Getting the chance to sit down with Pawlenty and discuss his prospects was enlightening, but it also set up a sharp contrast with his CPAC floor speech, which may be a harbinger of his POTUS bid to come. During our first look, I saw the Tim Pawlenty I was used to and a bit more. As the following video from the blogger reception he hosted shows, he handles himself very well when tackling issues and prickly questions. In particular, note how he addresses both his “clunkers” on his record, such as previously supporting cap and trade, as well as the somewhat sticky questions of whether he is “conservative enough” or if he faces some sort of “charisma gap” as compared to other candidates.
The one word which comes to my mind – which many people treat as a pejorative – is wonky. Pawlenty is an intelligent man, fast on his feet and quite personable. Whether you agree with him or not on any given subject, you never leave the room feeling as if you’ve been dealing with an uninformed, empty suit.
That was the speech which set me to wondering about Governor Pawlenty’s prospects in the primary. Rather than the “wonky” but very solid arguments on policy points which we’ve come to expect, he launched into a no holds barred festival of red meat for the conservative base. He joked about asking not which country President Obama was born in, but which planet he was from. He demanded the president “stop apologizing for our country” and extolled the virtues of American exceptionalism. Noble sentiments and crowd pleasers to be sure, but they seemed a bit out of place.
Obviously, the case can be made that this was precisely the audience where such a speech would be welcome, but from my perspective it simply didn’t sit well. Further, the delivery just seemed to hit the wrong notes. Pawlenty is compelling and confident in one on one situations.
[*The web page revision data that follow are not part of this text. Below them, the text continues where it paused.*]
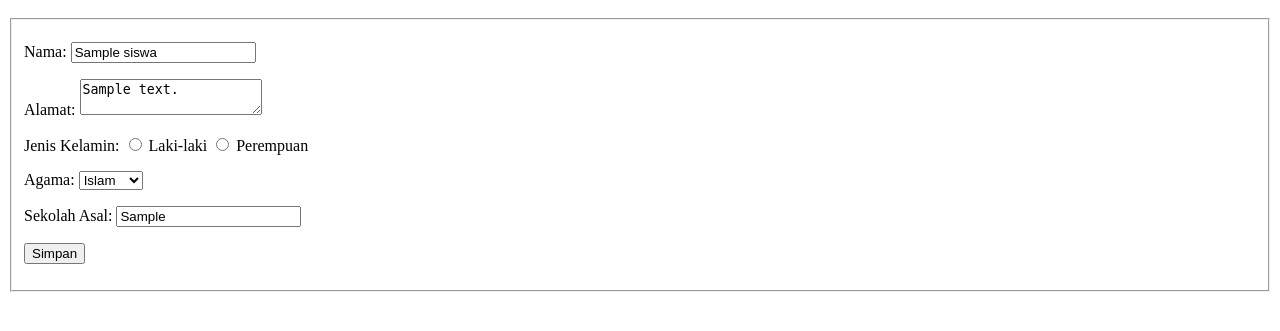
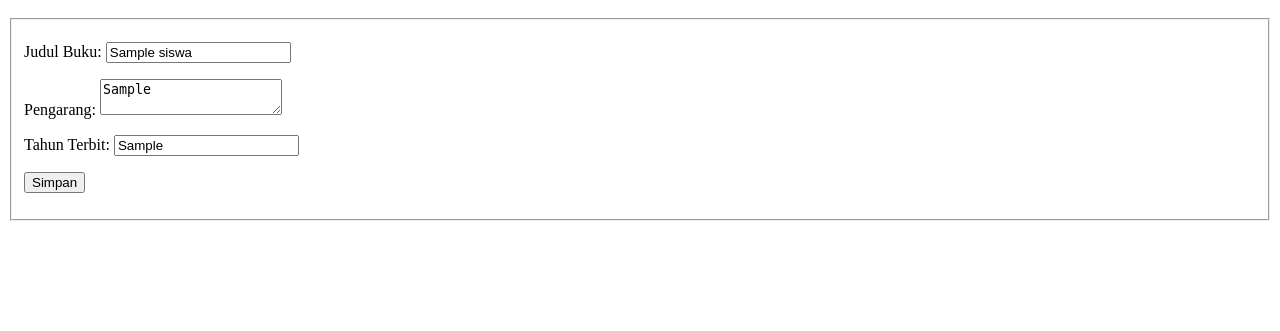
Before and after one commit to StArViNn/uhddg, a PHP site: page /form-edit.php?id=1 in a window 1280 px wide. Shown: the part 41-372 px from the top of the page. Run offline with PHP 8.4, Linux system fonts and the light colour scheme; tables that the repository leaves empty or names only in its code hold one stand-in row (values such as "Sample post").

Commit message:
Update form-edit.php

```diff
--- a/form-edit.php
+++ b/form-edit.php
@@ -41,33 +41,16 @@ if( mysqli_num_rows($query) < 1 ){
             <input type="hidden" name="id" value="<?php echo $siswa['id'] ?>" />
 
         <p>
-            <label for="nama">Nama: </label>
-            <input type="text" name="nama" placeholder="nama lengkap" value="<?php echo $siswa['nama'] ?>" />
+            <label for="judulbuku">Judul Buku: </label>
+            <input type="text" name="judulbuku" placeholder="judulbuku" value="<?php echo $siswa['judulbuku'] ?>" />
         </p>
         <p>
-            <label for="alamat">Alamat: </label>
-            <textarea name="alamat"><?php echo $siswa['alamat'] ?></textarea>
+            <label for="pengarang">Pengarang: </label>
+            <textarea name="pengarang"><?php echo $siswa['pengarang'] ?></textarea>
         </p>
         <p>
-            <label for="jenis_kelamin">Jenis Kelamin: </label>
-            <?php $jk = $siswa['jenis_kelamin']; ?>
-            <label><input type="radio" name="jenis_kelamin" value="laki-laki" <?php echo ($jk == 'laki-laki') ? "checked": "" ?>> Laki-laki</label>
-            <label><input type="radio" name="jenis_kelamin" value="perempuan" <?php echo ($jk == 'perempuan') ? "checked": "" ?>> Perempuan</label>
-        </p>
-        <p>
-            <label for="agama">Agama: </label>
-            <?php $agama = $siswa['agama']; ?>
-            <select name="agama">
-                <option <?php echo ($agama == 'Islam') ? "selected": "" ?>>Islam</option>
-                <option <?php echo ($agama == 'Kristen') ? "selected": "" ?>>Kristen</option>
-                <option <?php echo ($agama == 'Hindu') ? "selected": "" ?>>Hindu</option>
-                <option <?php echo ($agama == 'Budha') ? "selected": "" ?>>Budha</option>
-                <option <?php echo ($agama == 'Atheis') ? "selected": "" ?>>Atheis</option>
-            </select>
-        </p>
-        <p>
-            <label for="sekolah_asal">Sekolah Asal: </label>
-            <input type="text" name="sekolah_asal" placeholder="nama sekolah" value="<?php echo $siswa['sekolah_asal'] ?>" />
+            <label for="tahun_terbit">Tahun Terbit: </label>
+            <input type="text" name="tahun_terbit" placeholder="nama sekolah" value="<?php echo $siswa['tahun_terbit'] ?>" />
         </p>
         <p>
             <input type="submit" value="Simpan" name="simpan" />
```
But when he takes the stage in a large gathering such as this there is a hesitation which is difficult to quantify.
There are some speakers – Reagan is frequently cited in such comparisons – who are “too large for the podium.” They dominate the room. With Pawlenty, no matter how excellently written the text nor how salient the points being made, he gives the impression of being slightly too small for the stage. It’s as if someone should have given him a milk crate to stand on.
When he paused for applause lines the audience sometimes seemed to feed on this negative energy and hesitate, unsure if that was when they were supposed to clap. And that’s a shame, in my opinion, because he is a fine candidate with many good points in his platform.
The governor’s speech was filled too far past the brim with red meat in a rather obvious effort to gin up the base. The field is full of candidates long on enthusiasm but short on details. I’d like to see T-Paw stick to his long suit and argue winning strategies for contemporary challenges, not the same old, “America Kicks Ass” theme we hear from everyone with access to a microphone.
This is not to say that one appearance dooms him any more than any of the other dark horse candidates we’re watching. But as the campaign progresses it would be nice to see him focus on issues and message a bit more and leave the cheer-leading to others.